### [PROBLEM]
All lines below containing "Camera" are to be listed.

(Dataset entries)
↓↓↓
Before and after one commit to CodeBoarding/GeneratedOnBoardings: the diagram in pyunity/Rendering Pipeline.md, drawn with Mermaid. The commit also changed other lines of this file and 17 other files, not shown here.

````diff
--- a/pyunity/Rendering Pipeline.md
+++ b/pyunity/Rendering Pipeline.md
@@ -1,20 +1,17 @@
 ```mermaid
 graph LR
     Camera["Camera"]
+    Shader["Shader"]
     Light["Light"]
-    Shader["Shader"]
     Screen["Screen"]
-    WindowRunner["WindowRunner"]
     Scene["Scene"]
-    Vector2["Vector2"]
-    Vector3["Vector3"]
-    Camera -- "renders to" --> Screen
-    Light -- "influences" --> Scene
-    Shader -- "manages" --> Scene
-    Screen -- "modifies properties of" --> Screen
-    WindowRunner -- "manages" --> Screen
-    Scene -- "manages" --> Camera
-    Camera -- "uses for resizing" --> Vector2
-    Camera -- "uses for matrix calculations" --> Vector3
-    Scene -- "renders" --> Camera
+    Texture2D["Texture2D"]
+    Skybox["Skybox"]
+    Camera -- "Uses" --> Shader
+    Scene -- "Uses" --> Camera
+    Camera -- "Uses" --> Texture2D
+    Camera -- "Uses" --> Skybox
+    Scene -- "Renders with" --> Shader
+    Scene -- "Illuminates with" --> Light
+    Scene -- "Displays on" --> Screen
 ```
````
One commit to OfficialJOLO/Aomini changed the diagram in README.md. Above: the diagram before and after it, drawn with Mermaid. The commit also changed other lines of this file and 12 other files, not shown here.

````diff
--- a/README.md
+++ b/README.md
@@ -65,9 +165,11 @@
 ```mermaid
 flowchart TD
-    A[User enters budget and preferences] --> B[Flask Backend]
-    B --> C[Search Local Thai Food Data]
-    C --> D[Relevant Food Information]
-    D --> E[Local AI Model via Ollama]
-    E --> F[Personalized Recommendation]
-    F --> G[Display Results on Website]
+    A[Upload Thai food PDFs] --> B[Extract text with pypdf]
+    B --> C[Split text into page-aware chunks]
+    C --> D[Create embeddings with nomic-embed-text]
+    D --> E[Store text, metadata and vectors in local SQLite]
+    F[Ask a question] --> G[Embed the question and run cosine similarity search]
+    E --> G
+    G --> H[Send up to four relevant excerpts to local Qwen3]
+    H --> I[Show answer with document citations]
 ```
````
↑↑↑
### [EXPECTED OUTPUT]
     Camera["Camera"]
-    Camera -- "renders to" --> Screen
-    Scene -- "manages" --> Camera
-    Camera -- "uses for resizing" --> Vector2
-    Camera -- "uses for matrix calculations" --> Vector3
-    Scene -- "renders" --> Camera
+    Camera -- "Uses" --> Shader
+    Scene -- "Uses" --> Camera
+    Camera -- "Uses" --> Texture2D
+    Camera -- "Uses" --> Skybox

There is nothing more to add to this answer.